Items from a dataset:
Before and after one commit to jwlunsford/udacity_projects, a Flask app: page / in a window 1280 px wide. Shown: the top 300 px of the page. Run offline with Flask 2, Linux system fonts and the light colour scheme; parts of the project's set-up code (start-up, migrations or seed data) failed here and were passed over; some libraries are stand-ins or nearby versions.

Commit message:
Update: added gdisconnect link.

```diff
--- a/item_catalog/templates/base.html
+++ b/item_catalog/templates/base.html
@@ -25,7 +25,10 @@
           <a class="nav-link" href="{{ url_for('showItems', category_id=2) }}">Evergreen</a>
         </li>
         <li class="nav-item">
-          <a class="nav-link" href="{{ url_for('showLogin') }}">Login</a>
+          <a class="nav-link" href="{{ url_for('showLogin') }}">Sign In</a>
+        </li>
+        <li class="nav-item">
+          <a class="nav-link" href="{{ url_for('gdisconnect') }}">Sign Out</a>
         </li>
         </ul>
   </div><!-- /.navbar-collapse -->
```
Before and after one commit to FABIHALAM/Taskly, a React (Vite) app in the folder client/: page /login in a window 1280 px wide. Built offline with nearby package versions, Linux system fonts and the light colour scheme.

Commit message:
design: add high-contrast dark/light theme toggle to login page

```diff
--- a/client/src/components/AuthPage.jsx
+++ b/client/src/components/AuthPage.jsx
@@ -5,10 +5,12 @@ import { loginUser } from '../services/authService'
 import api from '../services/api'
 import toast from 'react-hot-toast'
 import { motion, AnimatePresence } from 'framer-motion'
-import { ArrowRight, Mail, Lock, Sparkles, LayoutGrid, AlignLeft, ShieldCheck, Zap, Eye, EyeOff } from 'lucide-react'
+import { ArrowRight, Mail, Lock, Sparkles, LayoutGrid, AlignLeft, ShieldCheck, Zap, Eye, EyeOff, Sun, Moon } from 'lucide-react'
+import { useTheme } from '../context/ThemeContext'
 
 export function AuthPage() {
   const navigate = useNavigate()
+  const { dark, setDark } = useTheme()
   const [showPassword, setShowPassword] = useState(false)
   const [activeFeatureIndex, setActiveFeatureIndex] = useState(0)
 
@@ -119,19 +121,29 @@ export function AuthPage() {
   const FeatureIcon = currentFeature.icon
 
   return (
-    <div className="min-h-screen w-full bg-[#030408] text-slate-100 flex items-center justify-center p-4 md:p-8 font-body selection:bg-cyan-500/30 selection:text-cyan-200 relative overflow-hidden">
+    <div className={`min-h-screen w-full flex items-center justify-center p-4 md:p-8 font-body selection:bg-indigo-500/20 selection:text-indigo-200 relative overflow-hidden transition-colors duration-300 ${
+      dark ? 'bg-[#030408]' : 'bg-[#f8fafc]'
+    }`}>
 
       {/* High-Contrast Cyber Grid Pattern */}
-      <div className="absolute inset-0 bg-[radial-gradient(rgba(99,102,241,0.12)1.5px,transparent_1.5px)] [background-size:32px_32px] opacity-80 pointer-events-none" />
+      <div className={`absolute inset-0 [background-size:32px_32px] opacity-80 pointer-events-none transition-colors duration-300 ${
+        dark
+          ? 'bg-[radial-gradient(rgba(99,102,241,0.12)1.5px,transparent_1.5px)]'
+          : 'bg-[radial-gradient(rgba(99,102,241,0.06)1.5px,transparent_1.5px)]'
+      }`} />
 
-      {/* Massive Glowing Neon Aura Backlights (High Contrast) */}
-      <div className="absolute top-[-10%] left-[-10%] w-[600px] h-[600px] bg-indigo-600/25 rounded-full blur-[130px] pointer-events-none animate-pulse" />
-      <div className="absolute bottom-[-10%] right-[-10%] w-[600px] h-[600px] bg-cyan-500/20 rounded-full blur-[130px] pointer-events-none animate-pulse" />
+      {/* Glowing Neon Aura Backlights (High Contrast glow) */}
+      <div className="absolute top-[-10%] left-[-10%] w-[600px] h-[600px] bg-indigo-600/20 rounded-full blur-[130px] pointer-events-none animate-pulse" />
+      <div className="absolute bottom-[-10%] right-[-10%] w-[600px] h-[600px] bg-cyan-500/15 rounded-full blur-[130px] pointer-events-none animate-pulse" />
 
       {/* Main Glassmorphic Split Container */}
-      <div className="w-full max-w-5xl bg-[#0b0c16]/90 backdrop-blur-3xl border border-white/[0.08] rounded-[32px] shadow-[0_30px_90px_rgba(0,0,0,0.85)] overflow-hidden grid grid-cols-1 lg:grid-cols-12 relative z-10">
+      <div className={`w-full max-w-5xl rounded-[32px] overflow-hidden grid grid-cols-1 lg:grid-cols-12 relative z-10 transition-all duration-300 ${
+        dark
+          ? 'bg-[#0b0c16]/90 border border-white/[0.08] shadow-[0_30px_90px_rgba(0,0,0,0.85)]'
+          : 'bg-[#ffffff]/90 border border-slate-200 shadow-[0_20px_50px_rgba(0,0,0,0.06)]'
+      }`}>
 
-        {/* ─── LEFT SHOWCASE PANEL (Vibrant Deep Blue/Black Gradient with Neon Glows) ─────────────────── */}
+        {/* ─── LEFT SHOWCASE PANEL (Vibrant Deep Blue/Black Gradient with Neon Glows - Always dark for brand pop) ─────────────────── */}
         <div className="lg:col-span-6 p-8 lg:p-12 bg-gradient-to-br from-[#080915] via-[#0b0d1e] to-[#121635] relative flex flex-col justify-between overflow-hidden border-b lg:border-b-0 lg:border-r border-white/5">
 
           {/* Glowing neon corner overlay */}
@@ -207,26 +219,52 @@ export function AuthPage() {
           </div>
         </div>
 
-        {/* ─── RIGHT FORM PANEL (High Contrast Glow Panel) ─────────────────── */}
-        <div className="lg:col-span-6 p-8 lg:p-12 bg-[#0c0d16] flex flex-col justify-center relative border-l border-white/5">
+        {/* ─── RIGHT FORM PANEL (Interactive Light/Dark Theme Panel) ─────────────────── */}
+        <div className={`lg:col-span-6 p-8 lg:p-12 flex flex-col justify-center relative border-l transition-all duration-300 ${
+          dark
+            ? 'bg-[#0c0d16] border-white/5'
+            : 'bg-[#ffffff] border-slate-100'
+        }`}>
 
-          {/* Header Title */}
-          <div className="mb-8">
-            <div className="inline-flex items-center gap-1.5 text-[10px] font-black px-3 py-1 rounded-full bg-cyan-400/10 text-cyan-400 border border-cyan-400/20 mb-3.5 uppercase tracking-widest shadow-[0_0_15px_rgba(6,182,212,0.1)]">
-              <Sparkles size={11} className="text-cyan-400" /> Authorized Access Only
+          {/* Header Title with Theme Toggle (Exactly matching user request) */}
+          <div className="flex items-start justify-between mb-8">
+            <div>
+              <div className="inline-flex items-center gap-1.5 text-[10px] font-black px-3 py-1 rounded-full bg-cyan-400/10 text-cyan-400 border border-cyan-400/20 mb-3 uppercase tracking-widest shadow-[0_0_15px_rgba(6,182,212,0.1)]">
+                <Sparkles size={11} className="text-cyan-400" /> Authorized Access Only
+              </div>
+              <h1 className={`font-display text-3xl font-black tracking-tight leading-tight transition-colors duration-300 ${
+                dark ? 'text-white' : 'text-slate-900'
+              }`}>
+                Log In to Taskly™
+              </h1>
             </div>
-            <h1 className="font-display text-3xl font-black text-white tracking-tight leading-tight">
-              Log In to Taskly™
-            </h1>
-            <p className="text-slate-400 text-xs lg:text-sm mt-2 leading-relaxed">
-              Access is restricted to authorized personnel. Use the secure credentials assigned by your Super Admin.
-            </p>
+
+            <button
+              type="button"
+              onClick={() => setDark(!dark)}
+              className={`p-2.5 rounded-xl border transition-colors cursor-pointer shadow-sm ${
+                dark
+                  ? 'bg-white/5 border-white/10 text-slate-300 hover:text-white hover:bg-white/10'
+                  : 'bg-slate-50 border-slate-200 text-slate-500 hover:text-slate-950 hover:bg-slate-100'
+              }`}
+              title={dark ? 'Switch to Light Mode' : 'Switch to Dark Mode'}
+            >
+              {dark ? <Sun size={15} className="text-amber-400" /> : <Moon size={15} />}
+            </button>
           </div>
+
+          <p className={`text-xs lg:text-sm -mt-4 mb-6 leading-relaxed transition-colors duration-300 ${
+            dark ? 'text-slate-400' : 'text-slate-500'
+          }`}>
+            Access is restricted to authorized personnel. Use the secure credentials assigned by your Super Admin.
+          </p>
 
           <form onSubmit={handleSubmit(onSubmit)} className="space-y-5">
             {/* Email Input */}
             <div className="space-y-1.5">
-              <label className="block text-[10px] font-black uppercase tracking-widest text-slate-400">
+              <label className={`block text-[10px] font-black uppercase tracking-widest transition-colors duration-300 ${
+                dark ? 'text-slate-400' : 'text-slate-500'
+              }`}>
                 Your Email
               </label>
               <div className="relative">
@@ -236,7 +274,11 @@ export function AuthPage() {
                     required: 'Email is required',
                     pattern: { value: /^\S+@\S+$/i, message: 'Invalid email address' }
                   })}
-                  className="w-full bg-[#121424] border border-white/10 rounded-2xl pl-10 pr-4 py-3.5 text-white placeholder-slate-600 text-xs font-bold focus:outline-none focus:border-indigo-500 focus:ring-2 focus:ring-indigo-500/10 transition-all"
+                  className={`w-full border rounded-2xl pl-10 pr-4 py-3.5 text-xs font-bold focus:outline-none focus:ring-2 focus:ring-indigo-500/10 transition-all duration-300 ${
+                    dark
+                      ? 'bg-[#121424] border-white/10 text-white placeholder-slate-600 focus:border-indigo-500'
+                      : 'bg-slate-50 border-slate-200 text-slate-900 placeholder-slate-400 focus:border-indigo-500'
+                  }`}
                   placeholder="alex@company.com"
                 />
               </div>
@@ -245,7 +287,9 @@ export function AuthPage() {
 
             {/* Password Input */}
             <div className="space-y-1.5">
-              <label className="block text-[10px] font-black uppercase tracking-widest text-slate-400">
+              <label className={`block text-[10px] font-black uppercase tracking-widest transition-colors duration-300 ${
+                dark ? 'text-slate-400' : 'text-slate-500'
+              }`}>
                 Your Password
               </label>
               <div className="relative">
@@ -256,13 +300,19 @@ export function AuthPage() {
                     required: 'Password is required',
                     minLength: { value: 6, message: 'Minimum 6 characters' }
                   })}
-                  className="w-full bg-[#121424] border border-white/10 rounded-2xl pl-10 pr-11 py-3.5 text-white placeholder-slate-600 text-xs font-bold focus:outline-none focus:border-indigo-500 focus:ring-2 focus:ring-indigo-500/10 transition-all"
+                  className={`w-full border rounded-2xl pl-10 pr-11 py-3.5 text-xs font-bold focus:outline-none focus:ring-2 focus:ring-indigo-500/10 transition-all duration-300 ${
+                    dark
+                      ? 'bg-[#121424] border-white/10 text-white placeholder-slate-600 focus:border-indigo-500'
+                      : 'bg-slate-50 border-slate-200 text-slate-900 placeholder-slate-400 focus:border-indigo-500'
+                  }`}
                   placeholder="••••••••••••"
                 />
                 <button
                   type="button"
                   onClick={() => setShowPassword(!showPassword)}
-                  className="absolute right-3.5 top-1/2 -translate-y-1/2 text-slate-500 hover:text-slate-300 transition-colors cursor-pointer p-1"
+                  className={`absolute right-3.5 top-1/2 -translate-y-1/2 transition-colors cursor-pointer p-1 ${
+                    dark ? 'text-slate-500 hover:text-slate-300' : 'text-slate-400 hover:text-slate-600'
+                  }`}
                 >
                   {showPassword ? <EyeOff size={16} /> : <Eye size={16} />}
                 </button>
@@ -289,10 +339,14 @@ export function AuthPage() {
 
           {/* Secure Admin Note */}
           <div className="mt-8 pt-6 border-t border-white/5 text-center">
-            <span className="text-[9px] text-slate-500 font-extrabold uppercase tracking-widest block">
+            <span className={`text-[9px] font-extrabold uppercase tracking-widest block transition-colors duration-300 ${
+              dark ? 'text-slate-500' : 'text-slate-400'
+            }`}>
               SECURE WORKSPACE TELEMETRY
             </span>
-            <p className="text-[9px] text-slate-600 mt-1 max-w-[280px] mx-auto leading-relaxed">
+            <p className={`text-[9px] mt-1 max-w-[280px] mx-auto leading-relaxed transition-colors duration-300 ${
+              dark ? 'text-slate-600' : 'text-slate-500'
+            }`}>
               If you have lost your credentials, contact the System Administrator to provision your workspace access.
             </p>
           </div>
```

Problem to solve
In the data above, which lines include "Sparkles"? Return those lines.

Answer for this exercise
-import { ArrowRight, Mail, Lock, Sparkles, LayoutGrid, AlignLeft, ShieldCheck, Zap, Eye, EyeOff } from 'lucide-react'
+import { ArrowRight, Mail, Lock, Sparkles, LayoutGrid, AlignLeft, ShieldCheck, Zap, Eye, EyeOff, Sun, Moon } from 'lucide-react'
-              <Sparkles size={11} className="text-cyan-400" /> Authorized Access Only
+                <Sparkles size={11} className="text-cyan-400" /> Authorized Access Only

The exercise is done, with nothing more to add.